California Considers ‘Do Not Track’ Legislation for Online Privacy

California state Sen. Alan Lowenthal says California would lead the nation on online privacy rights if bill is passed.

by / April 7, 2011

California state Sen. Alan Lowenthal, D-Long Beach, introduced legislation on Wednesday, April 6, that could put the state at the forefront of online privacy. Senate Bill 761 would require that consumers in California be given the option of allowing or disallowing companies to track their Web surfing habits. The bill is being likened to the Do Not Call list that allows consumers to prevent telemarketers from calling them.

“California is putting itself in position to lead the fight for increased online privacy by trying to pass the country's first so-called do-not-track law to keep personal data from being grabbed off the Internet,” according to the Los Angeles Times.

Lowenthal’s bill is sponsored by Consumer Watchdog, a California-based consumer advocacy group. The bill’s introduction came on the heels of Google co-founder Larry Page’s transition to CEO of the company, taking over from fellow co-founder Eric Schmidt. In a letter to Page, Consumer Watchdog suggested that Google’s past practices lead at least in part to the writing of SB 761.

An excerpt from the letter appeared in The Santa Clarita Valley Signal. “Eric Schmidt’s tenure as CEO was marked by a series of privacy gaffes. We hope yours will begin with a landmark endorsement of a new privacy right for consumers online that shows freedom of information and personal privacy are not incompatible”

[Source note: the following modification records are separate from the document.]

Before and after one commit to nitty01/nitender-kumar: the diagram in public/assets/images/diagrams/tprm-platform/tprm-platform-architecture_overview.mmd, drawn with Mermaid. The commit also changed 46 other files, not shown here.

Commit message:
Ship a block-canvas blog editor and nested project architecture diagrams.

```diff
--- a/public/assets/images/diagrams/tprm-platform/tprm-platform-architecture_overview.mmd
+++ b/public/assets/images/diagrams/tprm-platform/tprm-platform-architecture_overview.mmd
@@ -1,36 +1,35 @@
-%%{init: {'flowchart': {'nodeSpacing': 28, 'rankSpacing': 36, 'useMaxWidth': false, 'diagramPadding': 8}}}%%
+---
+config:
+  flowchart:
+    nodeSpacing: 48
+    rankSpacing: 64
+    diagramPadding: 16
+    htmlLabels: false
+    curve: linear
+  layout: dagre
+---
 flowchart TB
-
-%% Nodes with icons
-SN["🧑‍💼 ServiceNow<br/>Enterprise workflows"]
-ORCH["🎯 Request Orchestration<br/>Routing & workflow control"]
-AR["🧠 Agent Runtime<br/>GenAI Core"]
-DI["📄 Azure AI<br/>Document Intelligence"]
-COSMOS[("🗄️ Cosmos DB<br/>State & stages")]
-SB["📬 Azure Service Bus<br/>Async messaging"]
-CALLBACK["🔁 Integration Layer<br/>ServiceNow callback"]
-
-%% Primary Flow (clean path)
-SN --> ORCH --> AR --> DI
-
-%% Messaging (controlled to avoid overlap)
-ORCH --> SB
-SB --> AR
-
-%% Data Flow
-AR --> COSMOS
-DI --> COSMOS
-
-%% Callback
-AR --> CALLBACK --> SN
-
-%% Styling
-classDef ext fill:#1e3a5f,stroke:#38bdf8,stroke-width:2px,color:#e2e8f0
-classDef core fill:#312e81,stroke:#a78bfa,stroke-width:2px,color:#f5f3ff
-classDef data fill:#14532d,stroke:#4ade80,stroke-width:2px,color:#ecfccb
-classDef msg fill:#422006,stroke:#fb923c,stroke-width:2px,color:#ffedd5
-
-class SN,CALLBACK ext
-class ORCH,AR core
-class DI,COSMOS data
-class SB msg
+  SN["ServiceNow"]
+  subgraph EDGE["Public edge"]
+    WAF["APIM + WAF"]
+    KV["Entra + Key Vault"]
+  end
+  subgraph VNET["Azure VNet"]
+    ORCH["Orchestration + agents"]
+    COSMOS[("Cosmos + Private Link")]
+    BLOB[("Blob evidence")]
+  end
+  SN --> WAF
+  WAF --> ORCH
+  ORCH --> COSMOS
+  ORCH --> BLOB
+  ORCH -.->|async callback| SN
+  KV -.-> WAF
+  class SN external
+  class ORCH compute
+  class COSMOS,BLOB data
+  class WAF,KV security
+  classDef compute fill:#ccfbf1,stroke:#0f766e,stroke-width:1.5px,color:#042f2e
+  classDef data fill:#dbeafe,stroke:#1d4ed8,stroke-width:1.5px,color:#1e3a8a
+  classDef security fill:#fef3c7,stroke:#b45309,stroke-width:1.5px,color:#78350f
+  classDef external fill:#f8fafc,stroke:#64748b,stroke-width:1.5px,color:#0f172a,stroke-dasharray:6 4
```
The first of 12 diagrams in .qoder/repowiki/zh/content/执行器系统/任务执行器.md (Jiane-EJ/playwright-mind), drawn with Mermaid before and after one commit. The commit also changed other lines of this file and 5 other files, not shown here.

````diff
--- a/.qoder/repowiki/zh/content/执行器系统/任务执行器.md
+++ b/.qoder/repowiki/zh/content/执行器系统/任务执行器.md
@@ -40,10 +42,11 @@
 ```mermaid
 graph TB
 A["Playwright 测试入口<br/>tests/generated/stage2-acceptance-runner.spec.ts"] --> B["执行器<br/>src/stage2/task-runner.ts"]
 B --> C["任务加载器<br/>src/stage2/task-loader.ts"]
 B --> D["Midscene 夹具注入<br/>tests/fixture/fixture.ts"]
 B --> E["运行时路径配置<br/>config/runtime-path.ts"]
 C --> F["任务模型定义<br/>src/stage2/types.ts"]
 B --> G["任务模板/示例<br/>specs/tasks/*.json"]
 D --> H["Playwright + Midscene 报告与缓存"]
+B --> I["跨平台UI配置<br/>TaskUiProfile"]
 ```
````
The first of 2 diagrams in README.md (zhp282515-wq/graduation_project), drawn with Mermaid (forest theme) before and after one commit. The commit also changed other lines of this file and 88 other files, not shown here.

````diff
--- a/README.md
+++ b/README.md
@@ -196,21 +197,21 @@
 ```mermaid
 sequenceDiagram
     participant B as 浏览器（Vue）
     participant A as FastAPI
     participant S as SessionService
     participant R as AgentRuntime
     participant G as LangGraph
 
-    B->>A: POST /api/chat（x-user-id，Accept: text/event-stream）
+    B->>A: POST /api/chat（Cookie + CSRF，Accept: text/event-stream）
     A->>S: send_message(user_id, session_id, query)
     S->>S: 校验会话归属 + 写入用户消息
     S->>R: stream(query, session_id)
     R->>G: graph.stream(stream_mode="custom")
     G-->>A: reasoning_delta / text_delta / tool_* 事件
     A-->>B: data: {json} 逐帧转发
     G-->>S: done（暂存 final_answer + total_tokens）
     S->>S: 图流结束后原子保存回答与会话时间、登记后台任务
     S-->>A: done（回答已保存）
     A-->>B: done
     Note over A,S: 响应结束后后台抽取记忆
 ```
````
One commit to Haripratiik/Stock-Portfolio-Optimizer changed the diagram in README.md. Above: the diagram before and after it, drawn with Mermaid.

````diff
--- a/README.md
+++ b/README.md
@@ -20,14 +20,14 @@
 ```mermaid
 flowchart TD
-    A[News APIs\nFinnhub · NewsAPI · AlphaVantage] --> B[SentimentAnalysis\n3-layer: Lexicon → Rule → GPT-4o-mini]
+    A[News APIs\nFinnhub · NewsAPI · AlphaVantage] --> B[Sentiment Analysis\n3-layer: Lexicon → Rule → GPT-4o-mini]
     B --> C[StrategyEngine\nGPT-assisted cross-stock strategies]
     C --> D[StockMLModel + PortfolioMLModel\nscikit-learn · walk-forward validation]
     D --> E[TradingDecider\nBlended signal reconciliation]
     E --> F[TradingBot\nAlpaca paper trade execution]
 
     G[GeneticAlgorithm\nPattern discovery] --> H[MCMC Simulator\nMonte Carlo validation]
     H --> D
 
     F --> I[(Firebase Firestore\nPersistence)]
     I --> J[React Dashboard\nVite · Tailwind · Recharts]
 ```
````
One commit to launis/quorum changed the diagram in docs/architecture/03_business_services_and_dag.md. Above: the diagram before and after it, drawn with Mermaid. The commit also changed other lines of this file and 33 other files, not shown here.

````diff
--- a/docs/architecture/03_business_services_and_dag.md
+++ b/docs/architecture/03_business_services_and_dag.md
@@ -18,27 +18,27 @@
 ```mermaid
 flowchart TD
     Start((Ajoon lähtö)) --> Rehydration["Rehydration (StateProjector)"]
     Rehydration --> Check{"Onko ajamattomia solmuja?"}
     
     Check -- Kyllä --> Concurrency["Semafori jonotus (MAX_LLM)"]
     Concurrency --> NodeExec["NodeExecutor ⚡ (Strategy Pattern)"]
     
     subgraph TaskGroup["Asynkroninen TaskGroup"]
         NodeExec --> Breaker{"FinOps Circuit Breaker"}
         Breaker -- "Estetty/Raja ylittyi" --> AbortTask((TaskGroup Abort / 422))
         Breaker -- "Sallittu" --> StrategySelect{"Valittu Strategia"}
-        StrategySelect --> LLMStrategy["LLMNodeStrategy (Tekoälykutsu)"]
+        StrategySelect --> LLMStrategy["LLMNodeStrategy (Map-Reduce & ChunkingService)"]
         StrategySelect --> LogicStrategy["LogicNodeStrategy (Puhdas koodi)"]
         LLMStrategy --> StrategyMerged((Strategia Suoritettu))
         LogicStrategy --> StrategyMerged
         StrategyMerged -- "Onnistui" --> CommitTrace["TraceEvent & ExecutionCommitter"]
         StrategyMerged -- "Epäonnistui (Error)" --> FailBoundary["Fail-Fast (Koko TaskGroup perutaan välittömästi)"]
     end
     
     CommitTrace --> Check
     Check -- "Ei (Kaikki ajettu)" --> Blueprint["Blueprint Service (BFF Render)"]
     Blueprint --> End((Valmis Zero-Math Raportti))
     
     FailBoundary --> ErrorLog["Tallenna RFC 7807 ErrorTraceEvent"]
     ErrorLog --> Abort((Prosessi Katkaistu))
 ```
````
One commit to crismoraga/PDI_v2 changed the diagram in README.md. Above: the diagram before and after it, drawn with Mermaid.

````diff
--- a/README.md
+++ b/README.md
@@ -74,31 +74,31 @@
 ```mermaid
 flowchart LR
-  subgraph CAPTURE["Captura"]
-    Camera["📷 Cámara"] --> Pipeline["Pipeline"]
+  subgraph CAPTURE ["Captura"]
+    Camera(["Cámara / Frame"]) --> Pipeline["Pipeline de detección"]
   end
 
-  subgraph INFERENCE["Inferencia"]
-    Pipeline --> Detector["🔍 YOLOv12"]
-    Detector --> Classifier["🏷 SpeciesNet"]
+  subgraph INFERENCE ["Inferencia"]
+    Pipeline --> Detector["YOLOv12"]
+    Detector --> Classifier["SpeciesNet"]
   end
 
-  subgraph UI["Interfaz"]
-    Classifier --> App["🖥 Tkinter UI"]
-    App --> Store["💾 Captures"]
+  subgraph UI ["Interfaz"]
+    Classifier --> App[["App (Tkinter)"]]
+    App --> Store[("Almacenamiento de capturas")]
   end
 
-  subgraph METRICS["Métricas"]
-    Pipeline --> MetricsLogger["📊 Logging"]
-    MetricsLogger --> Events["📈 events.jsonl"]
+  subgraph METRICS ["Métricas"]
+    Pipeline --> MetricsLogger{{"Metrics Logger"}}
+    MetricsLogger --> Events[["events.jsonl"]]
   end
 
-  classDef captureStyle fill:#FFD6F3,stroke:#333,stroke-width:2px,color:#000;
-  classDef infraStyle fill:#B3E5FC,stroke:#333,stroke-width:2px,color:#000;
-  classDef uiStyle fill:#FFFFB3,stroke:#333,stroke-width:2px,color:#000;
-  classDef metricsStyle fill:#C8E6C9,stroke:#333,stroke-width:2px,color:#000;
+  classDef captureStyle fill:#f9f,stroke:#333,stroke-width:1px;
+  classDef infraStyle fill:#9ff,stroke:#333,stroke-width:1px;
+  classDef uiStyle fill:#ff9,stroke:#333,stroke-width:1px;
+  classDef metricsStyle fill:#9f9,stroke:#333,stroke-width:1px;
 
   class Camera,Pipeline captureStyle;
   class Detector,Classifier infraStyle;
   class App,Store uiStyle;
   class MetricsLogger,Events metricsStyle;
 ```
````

Lowenthal told the Los Angeles Times that California should copy its efforts with the Do Not Call list by being out front in blocking online tracking. “We will lead and provide stimulus to the rest of the nation,” he said.

Noncompliant companies would face civil penalties, writes Allison Enright of Internet Retailer: “The bill would require any company doing business with consumers in California to tell consumers how their online activity and personal information is being collected, used and stored, and provide them a method to opt out of letting companies track their behavior or use that information. Noncompliant companies would face civil penalties.”

The legislation mirrors ongoing efforts at the federal level that seek similar consumer protections.

According to The Wall Street Journal, the Obama administration is looking “to pass a ‘privacy bill of rights’ to protect Americans from intrusive data gathering, amid growing concern about the tracking and targeting of Internet users.”

Chad Vander Veen

Chad Vander Veen is the former editor of FutureStructure.


Platforms & Programs